17. The petitioners do not seem to complain against the Registrar making an enquiry and coming to a conclusion of his own. But the complaint is that he had no power to communicate his decision to the management. I find force in this argument of the learned counsel for the petitioners. As far as Writ Petition No. 85 of 1967 is concerned, the communication by the Registrar that the new set of office-bearers is the true representative of the union is outside the purview of the Act and cannot be justified by any provisions therein. As regards Writ Petition No. 1457 of 1967 it is a communication made by the Registrar to the Regional Assistant Commissioner with a copy to the labour officer, Hyderabad-2. Evidently this communication is only inter-departmental and is purely administrative and cannot be questioned by the writ petitioner therein.

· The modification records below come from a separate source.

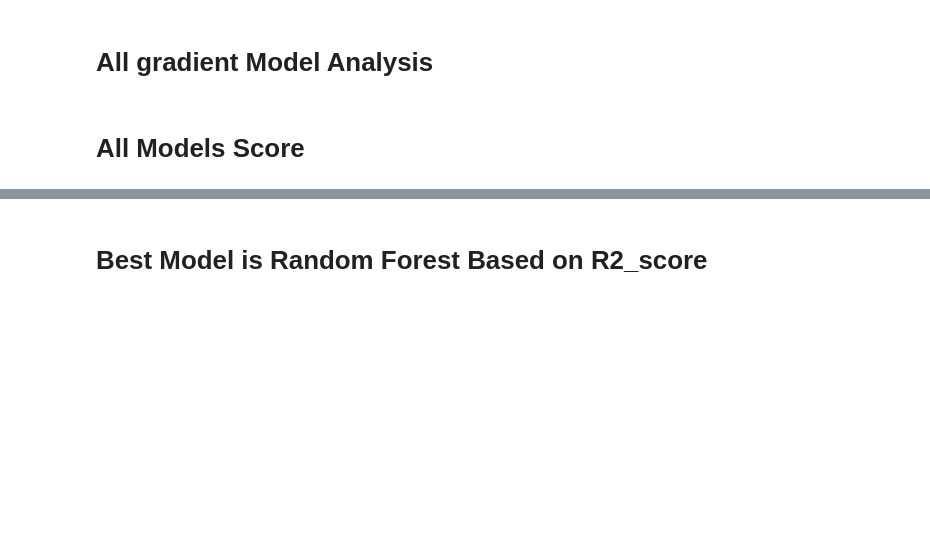
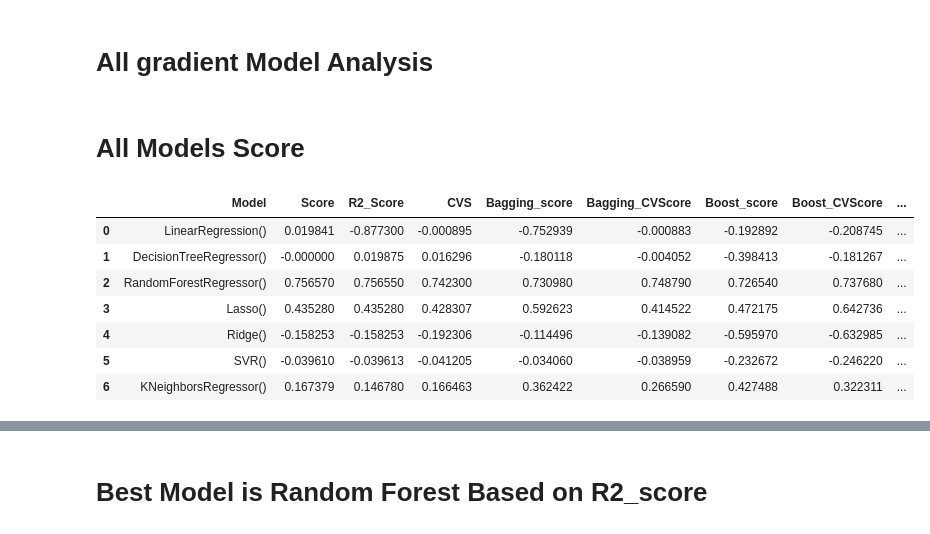
Before and after one commit to kaushalsingh0410/Taxi_data, a Jupyter notebook: Taxi_project.ipynb, the cells around one changed output, grey strips where cells are left out. Drawn from its saved outputs; the diff is of its cells as text; code cells hidden in the pictures; blank space fills up the shorter version.

```diff
--- a/Taxi_project.ipynb
+++ b/Taxi_project.ipynb
@@ -488,4 +459,14 @@ X_train,X_test,y_train,y_test = train_test_split(X_scale,y,test_size = 0.2,rando
 # %% [markdown]
 # All Models Score
 # %%
-# all_models_score_data_df = pd.read_csv('all_models_score_data.csv')
+all_models_score_data_df = pd.read_csv('all_models_score_data_df.csv')
+all_models_score_data_df
+# %% [output]
+|  | Model | Score | R2_Score | CVS | Bagging_score | Bagging_CVScore | Boost_score | Boost_CVScore | ... |
+| 0 | LinearRegression() | 0.019841 | -0.877300 | -0.000895 | -0.752939 | -0.000883 | -0.192892 | -0.208745 | ... |
+| 1 | DecisionTreeRegressor() | -0.000000 | 0.019875 | 0.016296 | -0.180118 | -0.004052 | -0.398413 | -0.181267 | ... |
+| 2 | RandomForestRegressor() | 0.756570 | 0.756550 | 0.742300 | 0.730980 | 0.748790 | 0.726540 | 0.737680 | ... |
+| 3 | Lasso() | 0.435280 | 0.435280 | 0.428307 | 0.592623 | 0.414522 | 0.472175 | 0.642736 | ... |
+| 4 | Ridge() | -0.158253 | -0.158253 | -0.192306 | -0.114496 | -0.139082 | -0.595970 | -0.632985 | ... |
+| 5 | SVR() | -0.039610 | -0.039613 | -0.041205 | -0.034060 | -0.038959 | -0.232672 | -0.246220 | ... |
+| 6 | KNeighborsRegressor() | 0.167379 | 0.146780 | 0.166463 | 0.362422 | 0.266590 | 0.427488 | 0.322311 | ... |
```
Also changed, not shown: parts of 56 cells of this notebook, 4 other files.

18. It was argued by the learned Second Government Pleader that as the petitioner's rights are not affected by the two communications challenged in both the writ petitions, the petitioners therein have no right to file these writ petitions. The learned counsel for the petitioners was not able to show to me as to how the petitioner's rights are affected by the two communications. As already stated, the real dispute between the parties is the election dispute for which the only proper remedy is a civil suit, As the petitioner's rights are not affected by the impugned communications, these writ petitions are dismissed with costs. Second Government Pleader's fee Rs. 100 in each writpetition.